● **Extracted records**

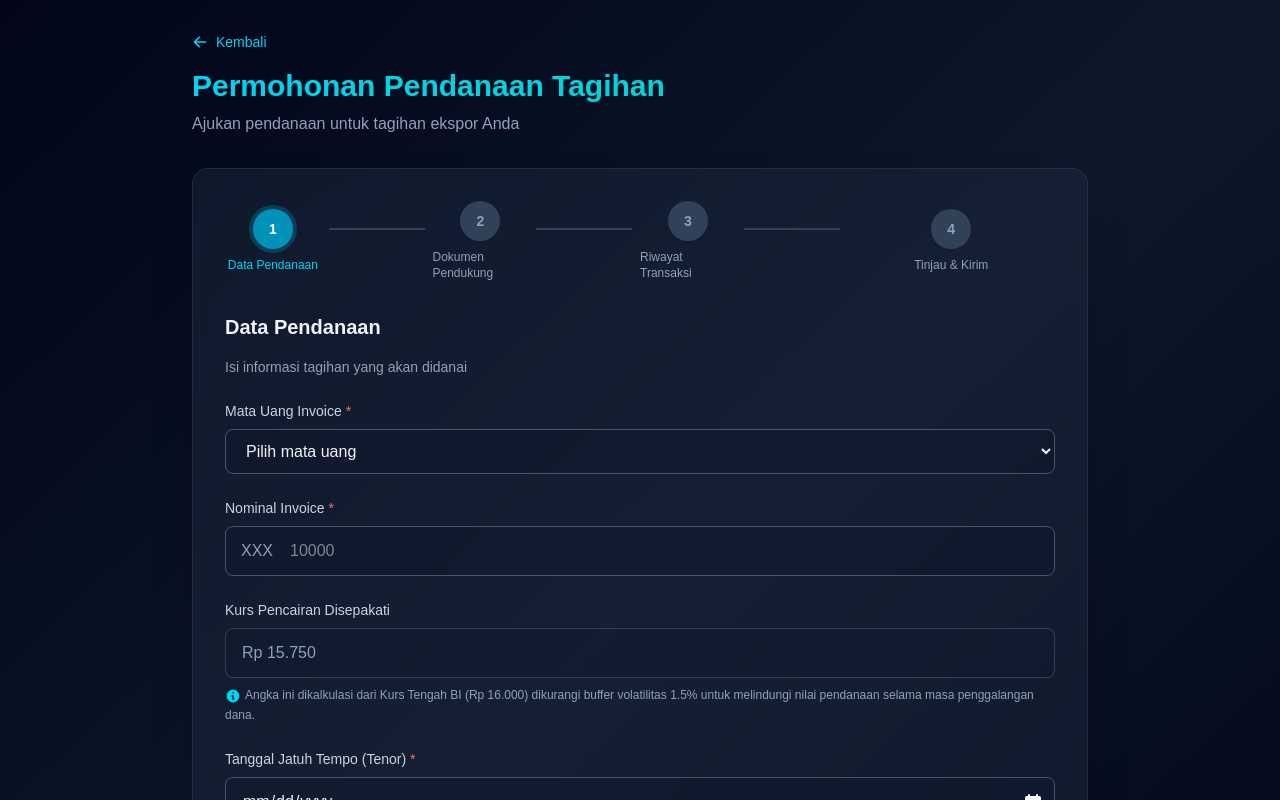
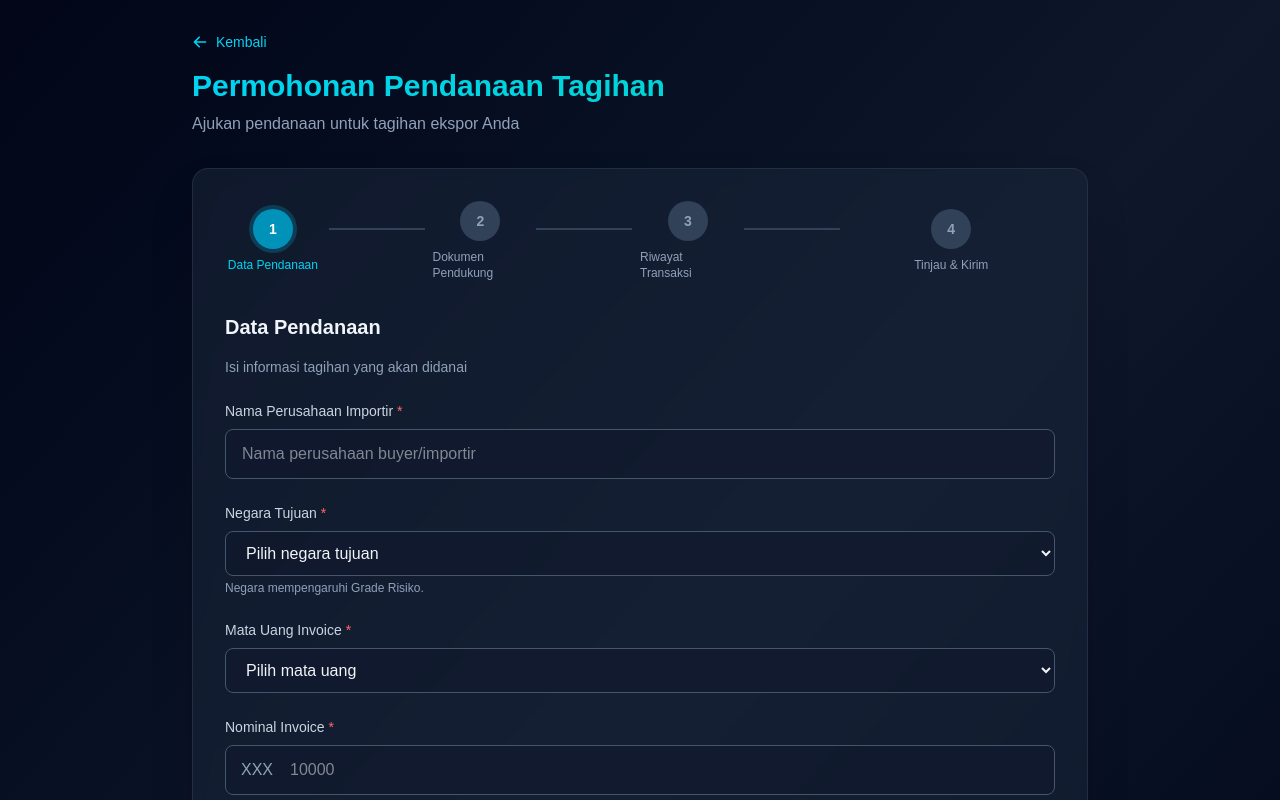
Before and after one commit to MaulRai/vessel, a Next.js app: page /pendana/pendanaan/buat in a window 1280 px wide. Shown: the top 800 px of the page. Built offline with nearby package versions, Linux system fonts and the light colour scheme.

Commit message:
[Pengajuan Pembiayaan] Add importer name and destination country fields to funding form

```diff
--- a/app/pendana/pendanaan/buat/page.tsx
+++ b/app/pendana/pendanaan/buat/page.tsx
@@ -16,6 +16,8 @@ interface Step1Data {
   agreedExchangeRate: string;
   dueDate: string;
   fundingDuration: string;
+  importerName: string;
+  destinationCountry: string;
 }
 
 interface Step2Data {
@@ -232,7 +234,9 @@ export default function BuatPendanaanPage() {
     invoiceAmount: '',
     agreedExchangeRate: '15750', // Mock exchange rate
     dueDate: '',
-    fundingDuration: '14'
+    fundingDuration: '14',
+    importerName: '',
+    destinationCountry: ''
   });
 
   // Step 2 State
@@ -305,6 +309,8 @@ export default function BuatPendanaanPage() {
   const validateStep1 = (): boolean => {
     const newErrors: Record<string, string> = {};
 
+    if (!step1Data.importerName.trim()) newErrors.importerName = 'Nama perusahaan importir harus diisi';
+    if (!step1Data.destinationCountry) newErrors.destinationCountry = 'Negara tujuan harus dipilih';
     if (!step1Data.currency) newErrors.currency = 'Mata uang harus dipilih';
     if (!step1Data.invoiceAmount) newErrors.invoiceAmount = 'Nominal invoice harus diisi';
     if (!step1Data.dueDate) newErrors.dueDate = 'Tanggal jatuh tempo harus diisi';
@@ -436,7 +442,15 @@ export default function BuatPendanaanPage() {
                   onClick={() => {
                     setIsSubmitted(false);
                     setCurrentStep(1);
-                    setStep1Data({ currency: '', invoiceAmount: '', agreedExchangeRate: '15750', dueDate: '', fundingDuration: '14' });
+                    setStep1Data({
+                      currency: '',
+                      invoiceAmount: '',
+                      agreedExchangeRate: '15750',
+                      dueDate: '',
+                      fundingDuration: '14',
+                      importerName: '',
+                      destinationCountry: ''
+                    });
                     setStep2Data({ commercialInvoice: null, billOfLading: null, purchaseOrder: null });
                     setStep3Data({ transactionType: 'first', previousTransferProof: null });
                     setAcknowledgement(false);
@@ -490,6 +504,49 @@ export default function BuatPendanaanPage() {
                   <p className="text-sm text-slate-400 mb-6">
                     Isi informasi tagihan yang akan didanai
                   </p>
+                </div>
+
+                {/* Importer Name */}
+                <div>
+                  <label className="block text-sm font-medium text-slate-300 mb-2">
+                    Nama Perusahaan Importir <span className="text-red-400">*</span>
+                  </label>
+                  <input
+                    type="text"
+                    value={step1Data.importerName}
+                    onChange={(e) => setStep1Data({ ...step1Data, importerName: e.target.value })}
+                    className={`w-full px-4 py-3 bg-slate-900/50 border rounded-lg focus:ring-2 focus:ring-cyan-500 transition-all text-slate-100 ${
+                      errors.importerName ? 'border-red-500' : 'border-slate-600'
+                    }`}
+                    placeholder="Nama perusahaan buyer/importir"
+                  />
+                  {errors.importerName && <p className="mt-1 text-xs text-red-400">{errors.importerName}</p>}
+                </div>
+
+                {/* Destination Country */}
+                <div>
+                  <label className="block text-sm font-medium text-slate-300 mb-2">
+                    Negara Tujuan <span className="text-red-400">*</span>
+                  </label>
+                  <select
+                    value={step1Data.destinationCountry}
+                    onChange={(e) => setStep1Data({ ...step1Data, destinationCountry: e.target.value })}
+                    className={`w-full px-4 py-3 bg-slate-900/50 border rounded-lg focus:ring-2 focus:ring-cyan-500 transition-all text-slate-100 ${
+                      errors.destinationCountry ? 'border-red-500' : 'border-slate-600'
+                    }`}
+                  >
+                    <option value="">Pilih negara tujuan</option>
+                    <option value="Singapura">Singapura</option>
+                    <option value="Amerika Serikat">Amerika Serikat</option>
+                    <option value="Tiongkok">Tiongkok</option>
+                    <option value="Jepang">Jepang</option>
+                    <option value="Uni Eropa">Uni Eropa</option>
+                    <option value="Negara Lainnya">Negara Lainnya</option>
+                  </select>
+                  <p className="mt-1 text-xs text-slate-400">Negara mempengaruhi Grade Risiko.</p>
+                  {errors.destinationCountry && (
+                    <p className="mt-1 text-xs text-red-400">{errors.destinationCountry}</p>
+                  )}
                 </div>
 
                 {/* Currency */}
@@ -760,6 +817,14 @@ export default function BuatPendanaanPage() {
                   </div>
                   <div className="space-y-3 text-sm">
                     <div className="flex justify-between">
+                      <span className="text-slate-400">Nama Importir:</span>
+                      <span className="text-slate-200 font-medium">{step1Data.importerName}</span>
+                    </div>
+                    <div className="flex justify-between">
+                      <span className="text-slate-400">Negara Tujuan:</span>
+                      <span className="text-slate-200 font-medium">{step1Data.destinationCountry || '-'}</span>
+                    </div>
+                    <div className="flex justify-between">
                       <span className="text-slate-400">Mata Uang Invoice:</span>
                       <span className="text-slate-200 font-medium">{step1Data.currency}</span>
                     </div>
```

● **Exercise goal**
For each line in the data above that contains the string "dueDate", extract the line.

● **Reply**
   dueDate: string;
     dueDate: '',
     if (!step1Data.dueDate) newErrors.dueDate = 'Tanggal jatuh tempo harus diisi';
-                    setStep1Data({ currency: '', invoiceAmount: '', agreedExchangeRate: '15750', dueDate: '', fundingDuration: '14' });
+                      dueDate: '',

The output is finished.